Consequences of phosphate imbalance

Annu Rev Nutr. 1988;8:121-48. doi: 10.1146/
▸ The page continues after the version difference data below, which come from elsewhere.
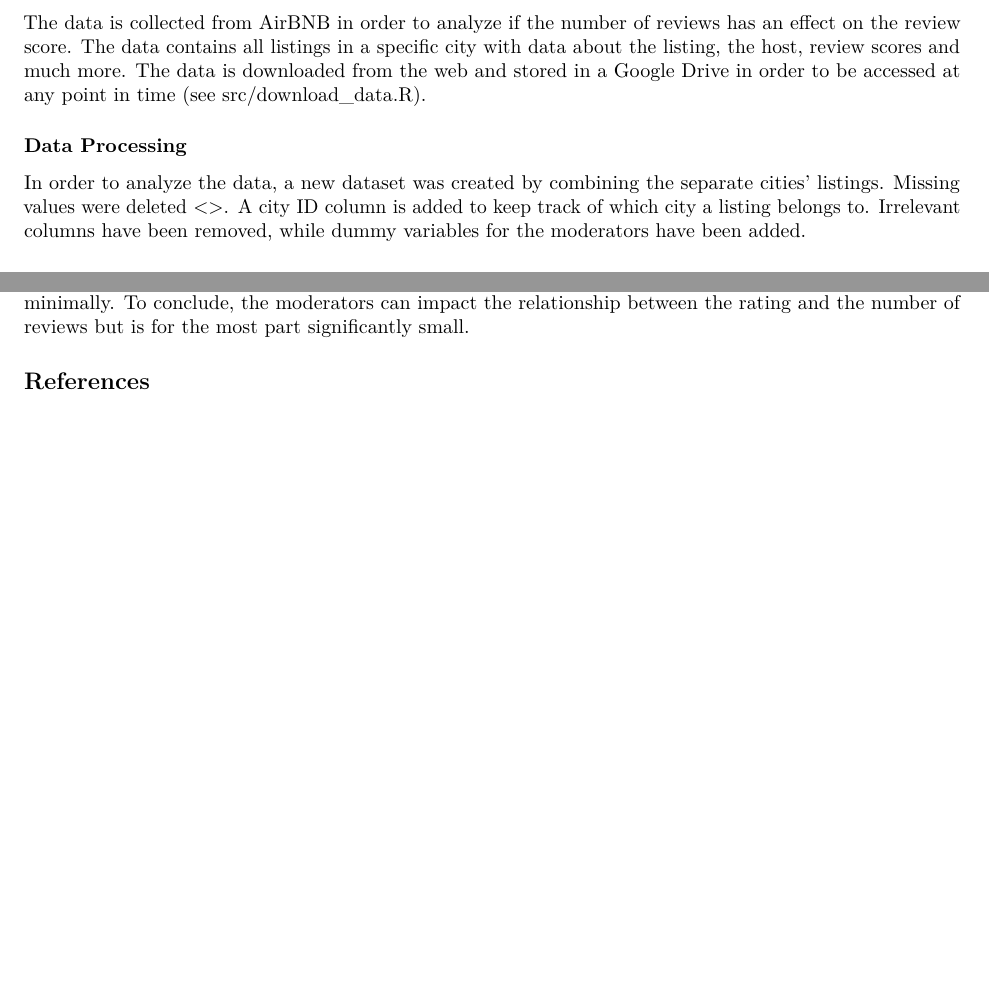
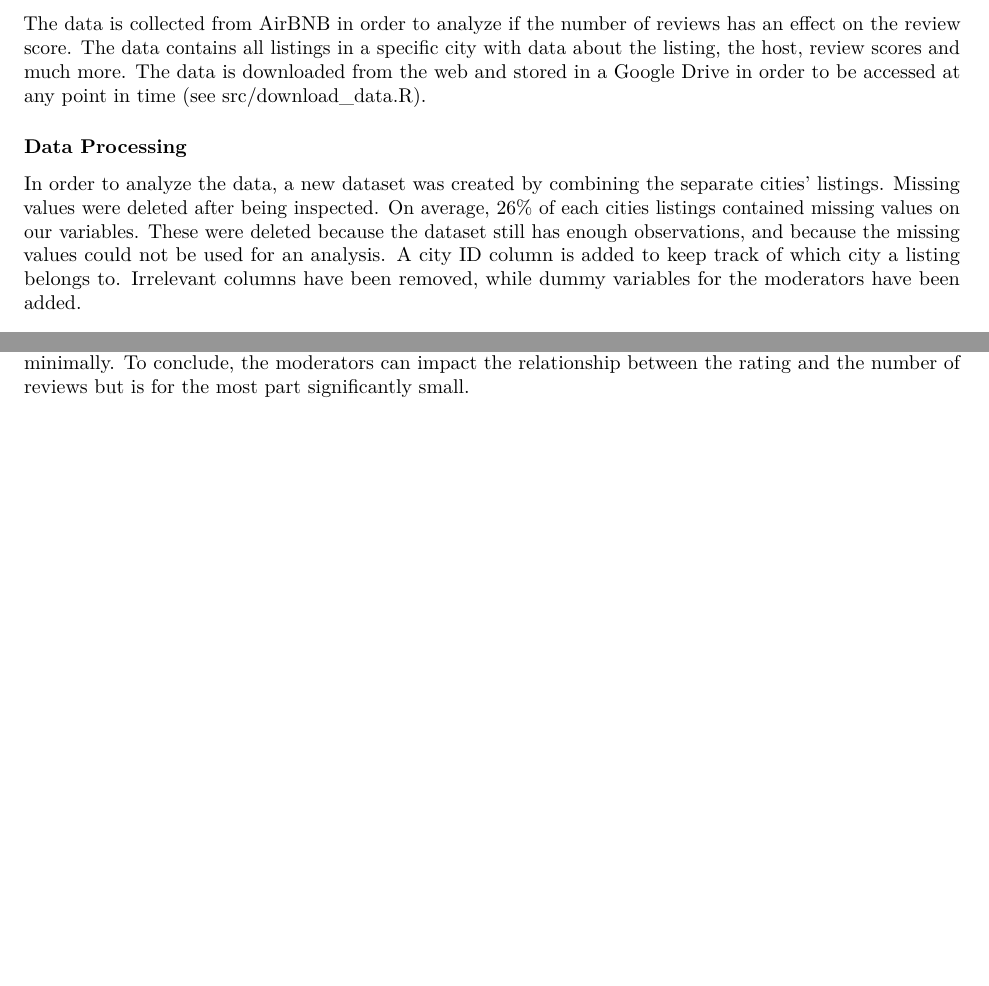
Before and after one commit to DoriaWW/Airbnb-Review_Score-Spain, an R Markdown document (paper.Rmd): two parts of pages 1 and 3 of 3, joined at a grey line, cut so that both start at the same text, the shorter picture padded with empty space. Rendered offline with R 4.5, knitr and Pandoc, then LaTeX, with nearby package versions; both versions are drawn in the output format of the newer one; some code elsewhere in the file could not run offline.

Commit message:
added missing values in paper, posted paper.pdf

```diff
--- a/paper.Rmd
+++ b/paper.Rmd
@@ -1,7 +1,7 @@
 ---
 output:
+  pdf_document: default
   html_document: default
-  pdf_document: default
 ---
 # To review or not to review? That's the question
 
@@ -43,7 +43,7 @@ A Small city has less than 500,000 residents --> Menorca and Girona
 The data is collected from AirBNB in order to analyze if the number of reviews has an effect on the review score. The data contains all listings in a specific city with data about the listing, the host, review scores and much more. The data is downloaded from the web and stored in a Google Drive in order to be accessed at any point in time (see src/download_data.R).
 
 ### Data Processing
-In order to analyze the data, a new dataset was created by combining the separate cities' listings. Missing values were deleted <<Put something about the missing values here and that it happened in relative fashion >>. A city ID column is added to keep track of which city a listing belongs to. Irrelevant columns have been removed, while dummy variables for the moderators have been added.
+In order to analyze the data, a new dataset was created by combining the separate cities' listings. Missing values were deleted after being inspected. On average, 26% of each cities listings contained missing values on our variables. These were deleted because the dataset still has enough observations, and because the missing values could not be used for an analysis. A city ID column is added to keep track of which city a listing belongs to. Irrelevant columns have been removed, while dummy variables for the moderators have been added.
 
 
 
@@ -104,7 +104,3 @@ Moderator 3: Finally, the last moderator includes the city size. As for moderato
 
 ## Conclusion
 In conclusion, the moderators all have different impacts on the research question. Having the status superhost gives a higher predicted rating and it is shown that listings that have this status have more reviews. Although the room type does matter for the number of reviews a listing gets (a listing with a "shared room" of "hotel room" has almost half of the reviews an "entire home" or "private room" has), the effect is insignificant and does not influence the relationship between the rating and the number of reviews. Finally, the number of reviews is different per city size. Mostly, the smaller cities get less reviews. However, in the model it is shown that small and medium sized cities are rated significantly higher than larger cities. Despite the significant difference, the effect is small and influences the relationship between the rating and the number of reviews minimally. To conclude, the moderators can impact the relationship between the rating and the number of reviews but is for the most part significantly small.
-
-
-
-## References
```
Also changed, not shown: paper.pdf (added), 1 other file.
Phosphorus is the sixth most abundant element in the body after oxygen, hydrogen, carbon, nitrogen, and calcium. It comprises about 1% of the total body weight of humans. Eighty-five percent of it is stored in the bone in the form of hydroxyapatite crystal; 14% is in the soft tissues in the form of energy-storing bonds with nucleotides (ATP, GTP), nucleic acids in chromosomes and ribosomes, 2,3-DPG in the red blood cells, and phospholipids in the cells' membranes. Less than 1% is in the extracellular fluids. Phosphate balance is maintained by multiple systems. The gut is responsible for the absorption of two thirds of the 4-30 mg/kg/day of phosphate intake. Absorption sites are all along the gut; in humans the most active site is the jejunum. The kidney filters 90% of the plasma phosphate and reabsorbs it in the tubuli. In states of hypophosphatemia the kidney can reabsorb the filtered phosphates very efficiently, reducing the amount excreted in the urine virtually to zero. The healthy kidney can excrete high loads of phosphate and rid the body of phosphate overload. Through the vitamin D-PTH axis the endocrine system regulates the phosphate balance by influencing the kidney, gut, and bone. Other hormones, including thyroid, insulin, glucagon, glucocorticosteroid, and thyrocalcitonin, play a lesser role in regulation of phosphate metabolism. Because of the complex control of phosphate homeostasis, various clinical conditions may lead to hypophosphatemia. These include nutritional repletion, gastrointestinal malabsorption, use of phosphate binders, starvation, diabetes mellitus, and increased urinary losses due to tubular dysfunction. The clinical picture of phosphate depletion is manifested in different organs and is due mainly to the fall in intracellular levels of ATP and decreased availability of oxygen to the tissues, secondary to 2,3-DPG depletion. The various manifestations of phosphate depletion are listed in Table 2. The treatment of hypophosphatemia consists of administering enteral or parenteral phosphate salts. An important aspect of dealing with the potentially serious effects of phosphate depletion is to prevent the depletion from happening in the first place. Hyperphosphatemia can occur in renal failure, hemolysis, tumor lysis syndrome, and rhabdomyolysis. The treatment of hyperphosphatemia usually consists of fluid administration (in the absence of kidney failure). In chronic hyperphosphatemia, phosphate binders such as aluminum and magnesium salts can reduce the phosphate load. The use of these phosphate binders is limited by their potential side effects.

Publication types

  • Review

MeSH terms

  • Female
  • Humans
  • Male
  • Phosphates / blood
  • Phosphates / metabolism*
  • Phosphates / physiology


  • Phosphates